Mr Ahern was responding to Labour leader, Pat Rabbitte, who raised the interim observations of the Human Rights Commission on the issue.
Mr Rabbitte asked if the Government would not listen to the Opposition or the SDLP, then would they at least listen to the Commission.
In their report, the HRC said that the referendum would create a new category of non-citizen that would have less constitutional protection.
Mr Ahern said he always listened to the views of the HRC, but they had not indicated which aspect of constitutional protection would not apply if the measure was passed into law.
Mr Ahern said they had not dealt with the fact that there are many non-national children and adults here already, who are not less protected by the Constitution.
Mr Rabbitte claimed the Taoiseach was determined to proceed despite the concern expressed by a broad range of moderate opinion, and the only reasons for doing so appeared to be political.
No need to 'get ourselves in a knot': Ahern
Mr Rabbitte said there were some matters on which the Government did not play politics, such as the North, and the citizenship issue should not be resorted to for ‘narrow electoral gain’ when there was no urgency about it.
However, Mr Ahern insisted he did not see any political advantage in the issue, and would not be campaigning on it.

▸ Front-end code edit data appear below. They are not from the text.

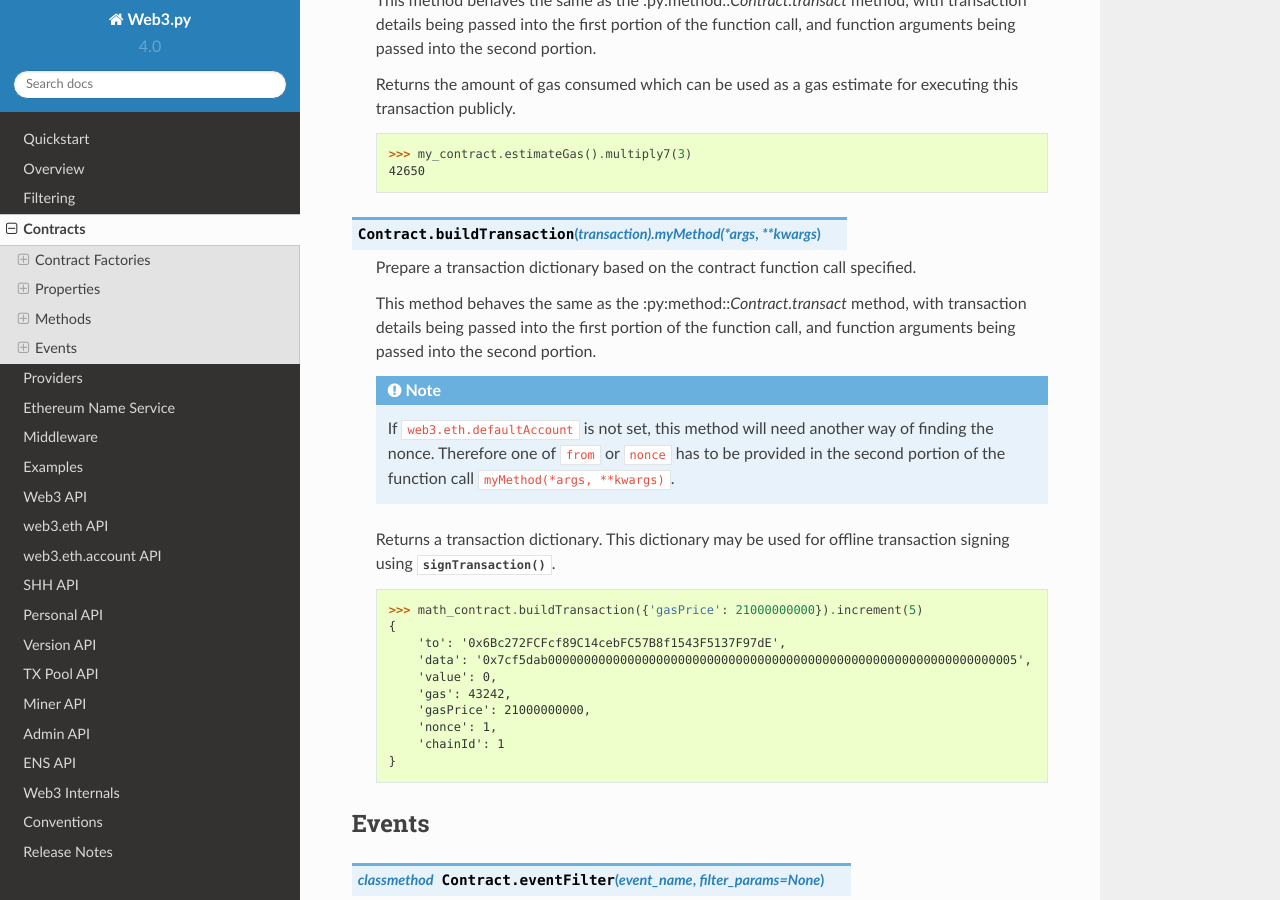
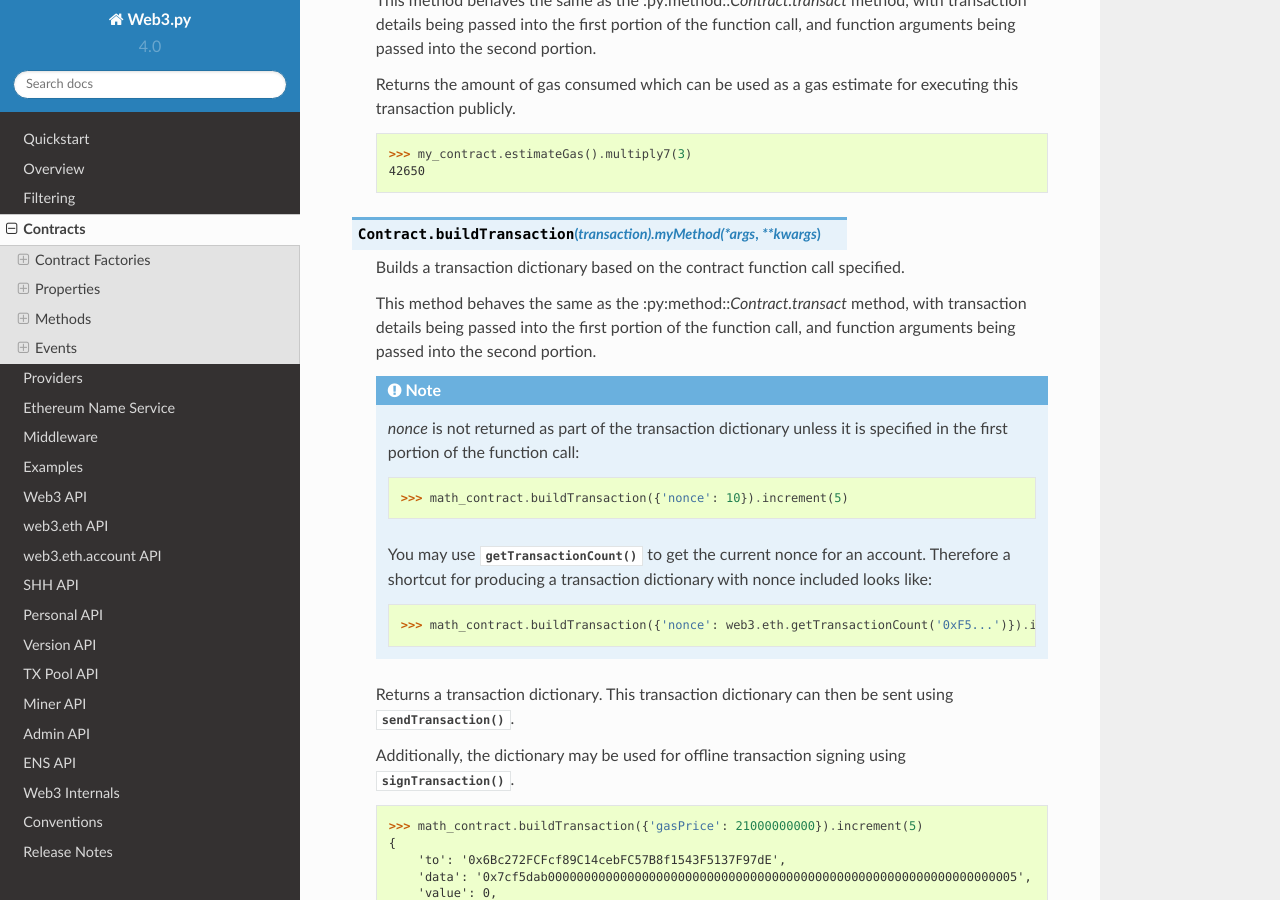
Before and after one commit to shuziren/web3.py, a Sphinx documentation site: the page built from docs/contracts.rst, in a window 1280 px wide and 900 px high, scrolled down 2893 px. Built offline with Sphinx 7.4.7 and the Read the Docs theme 2.0.0, drawn with Linux system fonts in a browser that asks for light colours.

Commit message:
contract buildTransaction: update function docs

```diff
--- a/docs/contracts.rst
+++ b/docs/contracts.rst
@@ -174,20 +174,33 @@ Each Contract Factory exposes the following methods.
 
 .. py:method:: Contract.buildTransaction(transaction).myMethod(*args, **kwargs)
 
-    Prepare a transaction dictionary based on the contract function call specified.
+    Builds a transaction dictionary based on the contract function call specified.
 
     This method behaves the same as the :py:method::`Contract.transact` method,
     with transaction details being passed into the first portion of the
     function call, and function arguments being passed into the second portion.
 
     .. note::
-        If ``web3.eth.defaultAccount`` is not set, this method will need another way
-        of finding the nonce. Therefore one of ``from`` or ``nonce`` has
-        to be provided in the second portion of the function call
-        ``myMethod(*args, **kwargs)``.
+        `nonce` is not returned as part of the transaction dictionary unless it is
+        specified in the first portion of the function call:
 
-    Returns a transaction dictionary. This dictionary may be used for offline
-    transaction signing using :meth:`~web3.eth.account.Account.signTransaction`.
+        .. code-block:: python
+
+            >>> math_contract.buildTransaction({'nonce': 10}).increment(5)
+
+        You may use :meth:`~web3.eth.Eth.getTransactionCount` to get the current nonce
+        for an account. Therefore a shortcut for producing a transaction dictionary with
+        nonce included looks like:
+
+        .. code-block:: python
+
+            >>> math_contract.buildTransaction({'nonce': web3.eth.getTransactionCount('0xF5...')}).increment(5)
+
+    Returns a transaction dictionary. This transaction dictionary can then be sent using
+    :meth:`~web3.eth.Eth.sendTransaction`.
+
+    Additionally, the dictionary may be used for offline transaction signing using
+    :meth:`~web3.eth.account.Account.signTransaction`.
 
     .. code-block:: python
 
@@ -198,7 +211,6 @@ Each Contract Factory exposes the following methods.
             'value': 0,
             'gas': 43242,
             'gasPrice': 21000000000,
-            'nonce': 1,
             'chainId': 1
         }
 
```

Mr Ahern said he did not honestly think we should be ‘getting ourselves in a knot - our citizenship laws are too loose and we need to tighten them a bit’.